> [WHAT TO PRODUCE] Which lines below hold the word "Through"? Report each one.
MATERIAL FOR THIS TASK Start Marker
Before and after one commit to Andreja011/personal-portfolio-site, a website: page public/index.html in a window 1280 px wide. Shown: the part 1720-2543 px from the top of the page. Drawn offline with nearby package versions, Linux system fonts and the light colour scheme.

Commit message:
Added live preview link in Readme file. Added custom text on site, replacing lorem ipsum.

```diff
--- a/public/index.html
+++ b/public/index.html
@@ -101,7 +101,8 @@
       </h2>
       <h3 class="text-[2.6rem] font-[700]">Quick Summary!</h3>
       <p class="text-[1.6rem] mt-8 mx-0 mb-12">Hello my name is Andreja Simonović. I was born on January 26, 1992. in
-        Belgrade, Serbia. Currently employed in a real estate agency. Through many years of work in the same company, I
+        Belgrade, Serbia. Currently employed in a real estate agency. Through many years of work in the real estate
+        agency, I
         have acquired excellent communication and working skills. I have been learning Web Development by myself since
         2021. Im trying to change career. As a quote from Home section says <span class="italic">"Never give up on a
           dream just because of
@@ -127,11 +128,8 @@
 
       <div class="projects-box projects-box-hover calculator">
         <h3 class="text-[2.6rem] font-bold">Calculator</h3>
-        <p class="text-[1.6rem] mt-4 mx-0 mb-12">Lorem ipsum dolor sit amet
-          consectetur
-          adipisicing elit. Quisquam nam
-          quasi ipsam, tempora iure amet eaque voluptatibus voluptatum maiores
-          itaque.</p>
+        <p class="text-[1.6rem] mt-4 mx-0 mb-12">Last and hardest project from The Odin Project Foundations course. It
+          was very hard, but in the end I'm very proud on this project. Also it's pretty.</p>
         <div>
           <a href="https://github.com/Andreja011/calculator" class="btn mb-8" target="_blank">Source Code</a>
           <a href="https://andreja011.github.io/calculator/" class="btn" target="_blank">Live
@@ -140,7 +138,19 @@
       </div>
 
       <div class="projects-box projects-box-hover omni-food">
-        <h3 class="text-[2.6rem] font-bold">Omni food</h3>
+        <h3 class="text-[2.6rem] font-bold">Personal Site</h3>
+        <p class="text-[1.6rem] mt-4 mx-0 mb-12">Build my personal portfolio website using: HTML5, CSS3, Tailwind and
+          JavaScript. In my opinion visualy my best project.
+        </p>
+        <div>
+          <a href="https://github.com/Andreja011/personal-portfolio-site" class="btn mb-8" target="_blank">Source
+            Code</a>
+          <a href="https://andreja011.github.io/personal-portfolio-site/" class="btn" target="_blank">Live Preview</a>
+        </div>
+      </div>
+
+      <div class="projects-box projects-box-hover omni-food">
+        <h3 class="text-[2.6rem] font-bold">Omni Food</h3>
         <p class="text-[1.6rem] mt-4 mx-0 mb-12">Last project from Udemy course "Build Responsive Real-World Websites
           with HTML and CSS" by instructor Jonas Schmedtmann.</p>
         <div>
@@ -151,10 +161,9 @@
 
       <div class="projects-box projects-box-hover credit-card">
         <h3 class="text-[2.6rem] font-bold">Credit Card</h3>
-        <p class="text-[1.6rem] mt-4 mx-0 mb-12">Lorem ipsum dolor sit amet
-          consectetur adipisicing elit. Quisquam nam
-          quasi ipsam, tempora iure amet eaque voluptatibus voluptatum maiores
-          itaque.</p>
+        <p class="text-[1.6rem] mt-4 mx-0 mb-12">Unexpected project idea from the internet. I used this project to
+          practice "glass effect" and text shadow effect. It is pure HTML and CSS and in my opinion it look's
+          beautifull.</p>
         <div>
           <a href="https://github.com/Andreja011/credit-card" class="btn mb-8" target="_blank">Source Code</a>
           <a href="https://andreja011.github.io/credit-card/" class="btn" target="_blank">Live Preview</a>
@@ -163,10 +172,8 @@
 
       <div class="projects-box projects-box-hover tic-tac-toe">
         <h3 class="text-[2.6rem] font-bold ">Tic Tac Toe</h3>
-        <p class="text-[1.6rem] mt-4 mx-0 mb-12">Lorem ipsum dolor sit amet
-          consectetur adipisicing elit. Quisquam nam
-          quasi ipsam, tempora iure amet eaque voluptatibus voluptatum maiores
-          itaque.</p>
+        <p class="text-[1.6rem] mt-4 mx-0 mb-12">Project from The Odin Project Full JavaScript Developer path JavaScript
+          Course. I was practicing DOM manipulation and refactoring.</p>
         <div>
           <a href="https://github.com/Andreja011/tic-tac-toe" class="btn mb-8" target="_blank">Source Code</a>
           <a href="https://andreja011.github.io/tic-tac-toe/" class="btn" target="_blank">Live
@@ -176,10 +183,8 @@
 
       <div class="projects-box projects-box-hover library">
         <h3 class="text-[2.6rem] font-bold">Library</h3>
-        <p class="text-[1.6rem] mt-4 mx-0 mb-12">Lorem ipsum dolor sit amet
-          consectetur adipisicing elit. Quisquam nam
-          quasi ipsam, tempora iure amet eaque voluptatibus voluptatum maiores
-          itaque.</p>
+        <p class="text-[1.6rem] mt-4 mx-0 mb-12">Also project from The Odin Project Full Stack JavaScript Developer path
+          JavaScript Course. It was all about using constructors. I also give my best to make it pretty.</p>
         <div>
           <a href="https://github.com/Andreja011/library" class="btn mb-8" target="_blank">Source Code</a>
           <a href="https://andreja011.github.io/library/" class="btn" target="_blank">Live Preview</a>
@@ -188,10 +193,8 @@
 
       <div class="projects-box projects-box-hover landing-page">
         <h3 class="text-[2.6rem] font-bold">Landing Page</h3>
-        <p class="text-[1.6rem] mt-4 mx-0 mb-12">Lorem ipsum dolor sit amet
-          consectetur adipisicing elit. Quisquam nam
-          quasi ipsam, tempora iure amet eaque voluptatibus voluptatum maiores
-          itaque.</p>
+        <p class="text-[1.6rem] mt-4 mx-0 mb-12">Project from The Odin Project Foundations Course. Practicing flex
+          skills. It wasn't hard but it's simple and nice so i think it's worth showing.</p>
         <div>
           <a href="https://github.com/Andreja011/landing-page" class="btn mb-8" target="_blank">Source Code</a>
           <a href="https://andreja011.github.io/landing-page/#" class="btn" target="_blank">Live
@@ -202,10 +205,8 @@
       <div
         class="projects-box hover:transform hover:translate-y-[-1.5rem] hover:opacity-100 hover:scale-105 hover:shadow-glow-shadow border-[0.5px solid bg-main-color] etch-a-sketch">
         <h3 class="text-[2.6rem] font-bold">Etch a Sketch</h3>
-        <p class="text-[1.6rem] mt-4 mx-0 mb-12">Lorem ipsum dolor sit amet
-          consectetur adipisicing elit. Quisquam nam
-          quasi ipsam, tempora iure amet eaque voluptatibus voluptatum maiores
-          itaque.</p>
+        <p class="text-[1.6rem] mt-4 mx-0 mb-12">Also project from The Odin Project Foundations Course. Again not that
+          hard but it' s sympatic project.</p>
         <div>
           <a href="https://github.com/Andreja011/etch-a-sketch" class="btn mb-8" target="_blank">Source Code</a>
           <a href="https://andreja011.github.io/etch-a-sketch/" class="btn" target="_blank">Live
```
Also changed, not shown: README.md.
MATERIAL FOR THIS TASK End Marker
> [ANSWER TO THIS PROBLEM]
-        Belgrade, Serbia. Currently employed in a real estate agency. Through many years of work in the same company, I
+        Belgrade, Serbia. Currently employed in a real estate agency. Through many years of work in the real estate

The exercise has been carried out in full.